We will now let $B \subset C(A)$ and assume that $A \not\subset C(B)$. From this assumption it follows that $\exists_{x \in A} : x \notin C(B) \Rightarrow \exists_{x \notin C(B)} : x \in A$. This means that $\exists_{x \in B} : x \notin C(A) \Rightarrow B \not\subset C(A)$ creating a contradiction with the above statement and therefore $A \subset C(B)$.

# Compliments Proof

Let $A \subset S$, $B \subset S$. Prove that $A \subset B$ if and only if $C(B) \subset C(A)$

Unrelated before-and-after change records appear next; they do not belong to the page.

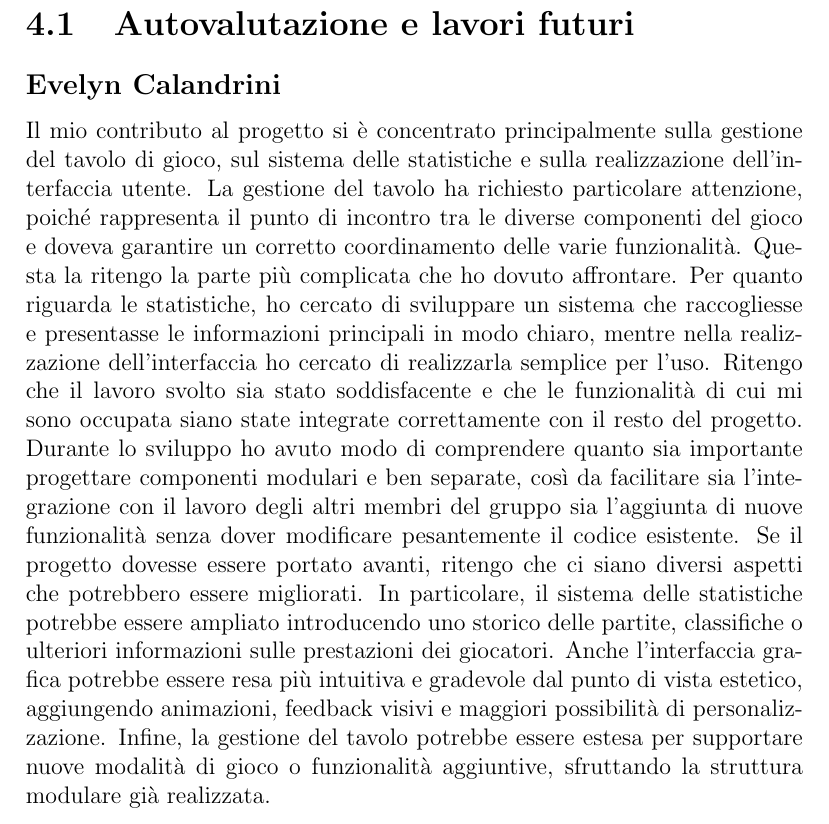
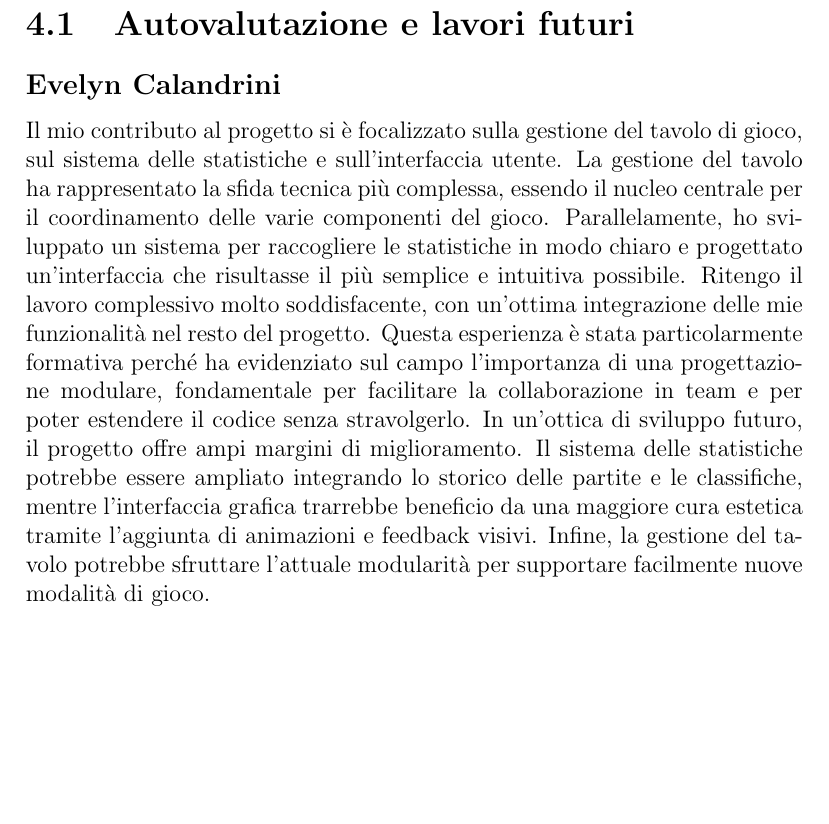
Before and after one commit to evelyncalandrini/OOP-report, a LaTeX document (13-template.tex): part of page 19 of 23, cut so that both start at the same text, the shorter picture padded with empty space. Compiled offline with pdfLaTeX.

Commit message:
sistemato guida utente

```diff
--- a/13-template.tex
+++ b/13-template.tex
@@ -244,15 +244,12 @@ La suite di test è stata suddivisa nelle seguenti aree funzionali:
 \section{Autovalutazione e lavori futuri}
 
 \subsection*{Evelyn Calandrini}
-Il mio contributo al progetto si è concentrato principalmente sulla gestione del tavolo di gioco, sul sistema delle statistiche e sulla realizzazione dell'interfaccia utente.
-La gestione del tavolo ha richiesto particolare attenzione, poiché rappresenta il punto di incontro tra le diverse componenti del gioco e doveva garantire un corretto coordinamento delle varie funzionalità. Questa la ritengo la parte più complicata che ho dovuto affrontare.
-Per quanto riguarda le statistiche, ho cercato di sviluppare un sistema che raccogliesse e presentasse le informazioni principali in modo chiaro, mentre nella realizzazione dell'interfaccia ho cercato di realizzarla semplice per l'uso.
-Ritengo che il lavoro svolto sia stato soddisfacente e che le funzionalità di cui mi sono occupata siano state integrate correttamente con il resto del progetto. Durante lo sviluppo ho avuto modo di comprendere quanto sia importante progettare componenti modulari e ben separate,
-così da facilitare sia l'integrazione con il lavoro degli altri membri del gruppo sia l'aggiunta di nuove funzionalità senza dover modificare pesantemente il codice esistente.
-Se il progetto dovesse essere portato avanti, ritengo che ci siano diversi aspetti che potrebbero essere migliorati. In particolare, il sistema delle statistiche potrebbe essere ampliato introducendo uno storico delle partite, classifiche o ulteriori informazioni sulle prestazioni dei giocatori.
-Anche l'interfaccia grafica potrebbe essere resa più intuitiva e gradevole dal punto di vista estetico, aggiungendo animazioni, feedback visivi e maggiori possibilità di personalizzazione.
-Infine, la gestione del tavolo potrebbe essere estesa per supportare nuove modalità di gioco o funzionalità aggiuntive, sfruttando la struttura modulare già realizzata.
-
+Il mio contributo al progetto si è focalizzato sulla gestione del tavolo di gioco, sul sistema delle statistiche e sull'interfaccia utente. La gestione del tavolo ha rappresentato la sfida tecnica più complessa, essendo il nucleo centrale per il coordinamento delle varie componenti del gioco.
+Parallelamente, ho sviluppato un sistema per raccogliere le statistiche in modo chiaro e progettato un'interfaccia che risultasse il più semplice e intuitiva possibile.
+Ritengo il lavoro complessivo molto soddisfacente, con un'ottima integrazione delle mie funzionalità nel resto del progetto.
+Questa esperienza è stata particolarmente formativa perché ha evidenziato sul campo l'importanza di una progettazione modulare, fondamentale per facilitare la collaborazione in team e per poter estendere il codice senza stravolgerlo.
+In un'ottica di sviluppo futuro, il progetto offre ampi margini di miglioramento. Il sistema delle statistiche potrebbe essere ampliato integrando lo storico delle partite e le classifiche, mentre l'interfaccia grafica trarrebbe beneficio da una maggiore cura estetica tramite l'aggiunta di animazioni e feedback visivi.
+Infine, la gestione del tavolo potrebbe sfruttare l'attuale modularità per supportare facilmente nuove modalità di gioco.
 
 \section{Difficoltà incontrate e commenti per i docenti}
 \subsection*{Evelyn Calandrini}
```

Let $C(B) \subset C(A)$ and assume that $A \not\subset B$. From this assumption it follows that $\exists_{x\in A} : x\notin B$, which means that $\exists_{x\notin B} : x\in A$, which can also be stated as $\exists_{x\in C(B)} : x \notin C(A) \therefore C(B) \not\subset C(A)$ which contradicts with the above assumption and therefore $A \subset B$. Now if we let $A \subset B$ and assume that $C(A) \not\subset C(B)$ than it follows that $\exists_{x\in C(A)} : x \notin C(B) \Rightarrow \exists _{x\in A} : x \notin B$. This means that $A \notin B$ which contradicts the above statement and therefore $C(A) \subset C(B)$. This came from  http://ashleymills.com/.